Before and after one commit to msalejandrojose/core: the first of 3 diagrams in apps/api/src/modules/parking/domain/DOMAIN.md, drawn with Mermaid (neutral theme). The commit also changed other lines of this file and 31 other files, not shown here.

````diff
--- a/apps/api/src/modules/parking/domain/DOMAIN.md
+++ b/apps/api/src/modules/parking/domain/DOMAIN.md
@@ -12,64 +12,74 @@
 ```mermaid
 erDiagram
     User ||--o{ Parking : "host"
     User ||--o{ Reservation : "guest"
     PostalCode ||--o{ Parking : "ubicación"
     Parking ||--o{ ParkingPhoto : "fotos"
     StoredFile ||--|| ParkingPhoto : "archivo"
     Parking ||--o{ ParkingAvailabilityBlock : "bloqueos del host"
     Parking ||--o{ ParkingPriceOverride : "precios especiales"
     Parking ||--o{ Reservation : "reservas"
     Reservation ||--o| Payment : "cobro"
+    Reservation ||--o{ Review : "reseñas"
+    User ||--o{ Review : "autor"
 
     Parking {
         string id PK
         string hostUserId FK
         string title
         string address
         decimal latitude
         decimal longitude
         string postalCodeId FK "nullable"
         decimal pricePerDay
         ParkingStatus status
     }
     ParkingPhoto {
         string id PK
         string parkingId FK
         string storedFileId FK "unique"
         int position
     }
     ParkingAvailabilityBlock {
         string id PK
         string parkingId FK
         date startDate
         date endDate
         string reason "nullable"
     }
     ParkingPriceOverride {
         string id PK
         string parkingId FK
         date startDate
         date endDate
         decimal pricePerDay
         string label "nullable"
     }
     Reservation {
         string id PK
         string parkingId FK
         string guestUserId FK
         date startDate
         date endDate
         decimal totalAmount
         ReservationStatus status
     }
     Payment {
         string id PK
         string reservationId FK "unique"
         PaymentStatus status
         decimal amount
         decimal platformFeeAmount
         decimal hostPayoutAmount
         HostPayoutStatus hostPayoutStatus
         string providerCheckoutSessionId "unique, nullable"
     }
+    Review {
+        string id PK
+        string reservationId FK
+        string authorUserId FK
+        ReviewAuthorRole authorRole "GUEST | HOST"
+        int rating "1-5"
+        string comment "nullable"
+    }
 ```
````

==================================================

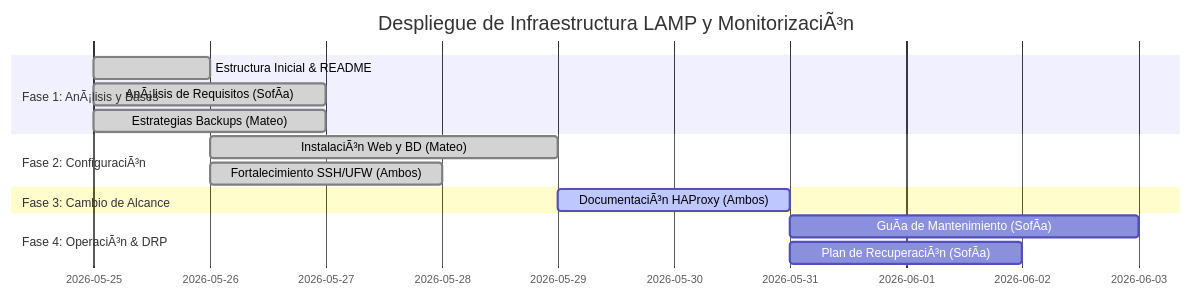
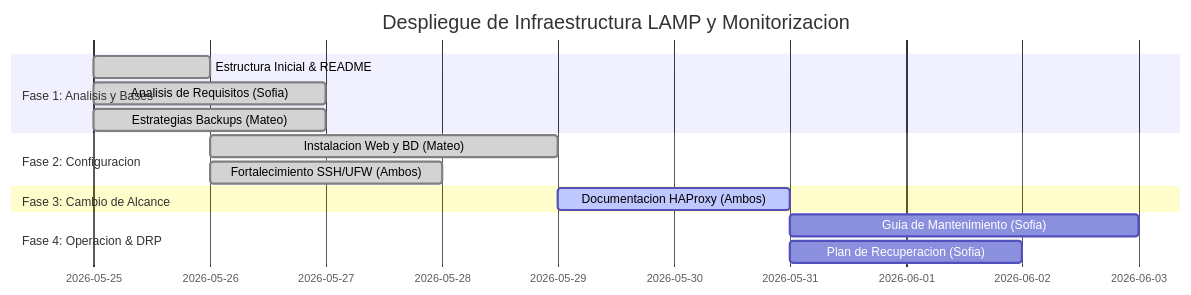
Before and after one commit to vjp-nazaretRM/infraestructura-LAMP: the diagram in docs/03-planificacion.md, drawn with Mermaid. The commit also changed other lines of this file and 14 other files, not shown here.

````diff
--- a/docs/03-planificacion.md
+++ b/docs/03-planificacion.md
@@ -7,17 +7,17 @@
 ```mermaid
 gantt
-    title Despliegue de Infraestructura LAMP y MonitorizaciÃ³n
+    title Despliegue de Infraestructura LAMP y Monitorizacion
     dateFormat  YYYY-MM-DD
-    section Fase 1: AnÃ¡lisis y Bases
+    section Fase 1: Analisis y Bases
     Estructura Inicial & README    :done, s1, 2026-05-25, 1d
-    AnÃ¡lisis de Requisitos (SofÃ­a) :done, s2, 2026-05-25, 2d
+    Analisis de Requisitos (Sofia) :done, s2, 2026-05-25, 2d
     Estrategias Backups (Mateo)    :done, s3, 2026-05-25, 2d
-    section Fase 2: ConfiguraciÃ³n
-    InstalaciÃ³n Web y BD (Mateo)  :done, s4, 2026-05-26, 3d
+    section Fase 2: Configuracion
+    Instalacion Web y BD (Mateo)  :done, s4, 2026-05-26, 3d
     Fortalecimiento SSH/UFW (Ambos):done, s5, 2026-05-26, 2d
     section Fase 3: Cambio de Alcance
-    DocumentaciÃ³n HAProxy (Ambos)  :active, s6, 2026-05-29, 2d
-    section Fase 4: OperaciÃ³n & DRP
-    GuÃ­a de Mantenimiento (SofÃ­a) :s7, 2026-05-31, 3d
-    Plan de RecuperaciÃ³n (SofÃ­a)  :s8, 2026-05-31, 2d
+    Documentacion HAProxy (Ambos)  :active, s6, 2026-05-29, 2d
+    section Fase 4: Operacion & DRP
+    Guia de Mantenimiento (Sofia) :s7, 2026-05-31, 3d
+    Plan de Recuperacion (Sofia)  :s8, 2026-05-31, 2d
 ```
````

==================================================

▶ Problem statement: Using the data above, reproduce exactly the lines from the line that contains "string address" through the line that contains "string storedFileId FK", including both.

▶ Output for this exercise:
         string address
         decimal latitude
         decimal longitude
         string postalCodeId FK "nullable"
         decimal pricePerDay
         ParkingStatus status
     }
     ParkingPhoto {
         string id PK
         string parkingId FK
         string storedFileId FK "unique"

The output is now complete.